╭─ Excerpted records

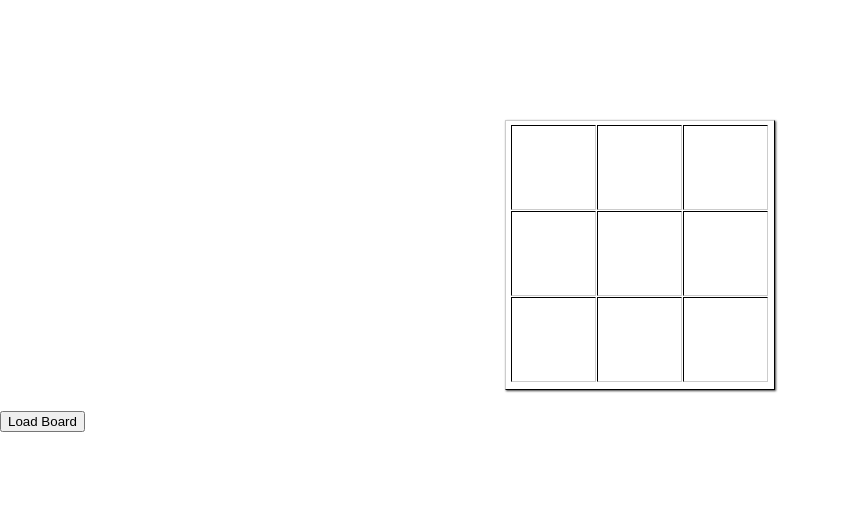
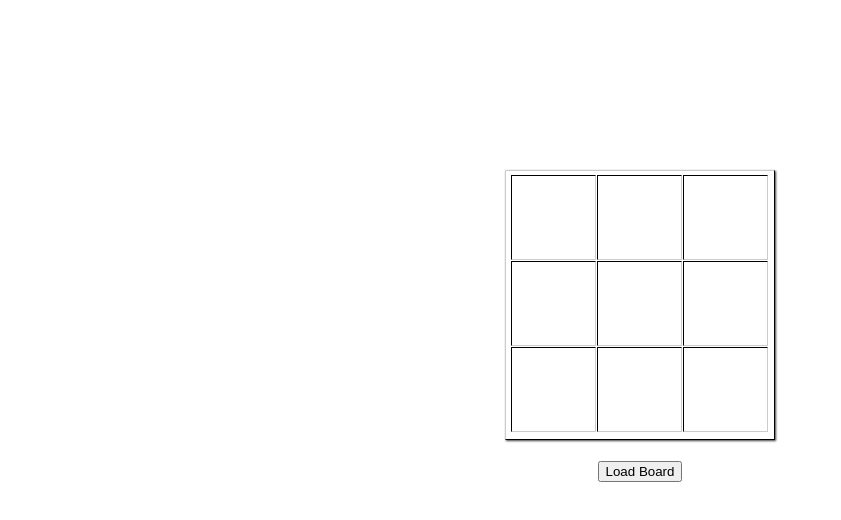
Before and after one commit to just2click-pro/ticTacToe, a plain HTML site: page index.html in a window 1280 px wide. Both pictures are taken after a click on the button "Load Board". Shown: the whole page, without its empty margins (0-841 px from the left). Drawn offline with Linux system fonts and the light colour scheme.

Commit message:
Finished the Tic Tac Toe

```diff
--- a/index.html
+++ b/index.html
@@ -5,9 +5,10 @@
 	<link rel="stylesheet" type="text/css" href="styles/main.css">
 </head>
 <body>
-
-	<div class='game-board'></div>
-	<button type="button" class="btn"> Load Board </button>
+	<div class="container">
+		<div class='game-board'></div>
+		<button type="button" class="btn"> Load Board </button>
+	</div>
 	<script src="/javascripts/main.js" type="text/javascript" charset="utf-8"></script>
 </body>
 </html>
--- a/javascripts/main.js
+++ b/javascripts/main.js
@@ -19,49 +19,54 @@
 
 		starter = 1;
 
-		this.start = function (callback) {
-			prepareBoard();
-			that.printBoard();
-			renderBoard();
-
-			if (callback) {
-				callback();
-			}
-			simulatePlay();
-		};
-
-		function prepareBoard() {
+		this.prepareBoard = function () {
 			for (var i = 0; i < BOARD_SIZE; i++) {
 					board.push(new Array(BOARD_SIZE).fill(0));
 				}
-		}
+		};
 
-		 function renderBoard () {
-			for (var i = 0; i < board.length; i++) {
-				for (var j = 0; j < board[0].length; j++) {
-					var renderThis = document.createElement('div');
-					renderThis.setAttribute('class', 'empty-space animtae');
-					renderThis.setAttribute('id', 'pos_' + i + '_' + j);
-					renderThis.onclick = function () {
-						play(i, j);
+		this.renderBoard = function () {
+			var i = 0;
+			for (row of board) {
+				var j = 0;
+				var column = document.createElement('div');
+				column.setAttribute('class', 'table-row');
+				for (cell of row) {
+					var cell = document.createElement('div');
+					cell.setAttribute('class', 'div-table-col');
+					cell.setAttribute('id', 'pos_' + i + '_' + j);
+					cell.onclick = function () {
+						var getXY = this.id.split('_');
+						that.play(parseInt(getXY[1], 10), parseInt(getXY[2], 10));
 					};
-					$container.appendChild(renderThis);
+					column.appendChild(cell);
+					j++;
 				}
+				$container.appendChild(column);
+				i++;
 			}
-		}
+		};
 
 		this.play = function (x, y) {
 			if (board[x][y] === 0) {
 				board[x][y] = starter;
 				starter = (starter == 1 ? 2 : 1);
+				that.printBoard();
+				that.renderMove(x, y, starter);
+				var hasWinner = that.anyWinner();
+
+				if (hasWinner) {
+					that.doWinner();
+				}
 			}
+		};
 
-			that.printBoard();
-			var hasWinner = that.anyWinner();
-
-			if (hasWinner) {
-				that.doWinner();
-			}
+		this.renderMove = function (x, y, sign) {
+			var cell = document.querySelector('#pos_' + x + '_' + y);
+			var innerSpan = document.createElement('span');
+			innerSpan.setAttribute('style', 'line-height: 85px');
+			innerSpan.textContent = (sign == 1 ? 'X' : 'O');
+			cell.appendChild(innerSpan);
 		};
 
 		this.doWinner = function () {
@@ -74,13 +79,13 @@
 
 			for (winState of winStates) {
 				if (found) { break; }
-				found = checkWinState(winState);
+				found = that.checkWinState(winState);
 			}
 			return found;
 		};
 
 
-		function checkWinState(winState) {
+		this.checkWinState = function (winState) {
 			var last;
 
 			for (position of winState) {
@@ -113,6 +118,17 @@
 
 			console.log (result);
 		};
+
+		this.start = function (callback) {
+			that.prepareBoard();
+			that.printBoard();
+			that.renderBoard();
+
+			if (callback) {
+				callback();
+			}
+			//simulatePlay();
+		};
 	}
 
 	var $container = document.querySelector('.game-board');
--- a/styles/main.css
+++ b/styles/main.css
@@ -17,25 +17,39 @@ a, a:hover {
   text-decoration: none;
 }
 
+.container {
+	margin: 10px auto;
+  padding: 40px 15px;
+  text-align: center;
+}
+
 .game-board {
 	border-top: 1px solid #ccc;
   border-left: 1px solid #ccc;
   border-bottom: 1px solid #000;
   border-right: 1px solid #000;
   box-shadow: 1px 1px 2px rgba(0, 0, 0, 0.75);
+  clear:both;
+  display: table;
   height: 270px;
   margin: 20px auto;
   width: 270px;
   padding: 5px 4px;
 }
 
-.game-board .empty-space {
+.game-board .table-row {
+	display: table-row;
+	width: auto;
+}
+
+.table-row .div-table-col {
 	border-bottom: 1px solid #ccc;
   border-right: 1px solid #ccc;
   border-top: 1px solid #000;
   border-left: 1px solid #000;
-	display: inline-block;
+	display: table-cell;
+	float: left;
   height: 85px;
+  margin: -1px 0 -4px 1px;
   width: 85px;
-  margin: -1px 0 -4px 1px;
 }
```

╰─

Exercise goal
Lines with "renderThis": copy every one of them from the listing above.

Reply to the task
-					var renderThis = document.createElement('div');
-					renderThis.setAttribute('class', 'empty-space animtae');
-					renderThis.setAttribute('id', 'pos_' + i + '_' + j);
-					renderThis.onclick = function () {
-					$container.appendChild(renderThis);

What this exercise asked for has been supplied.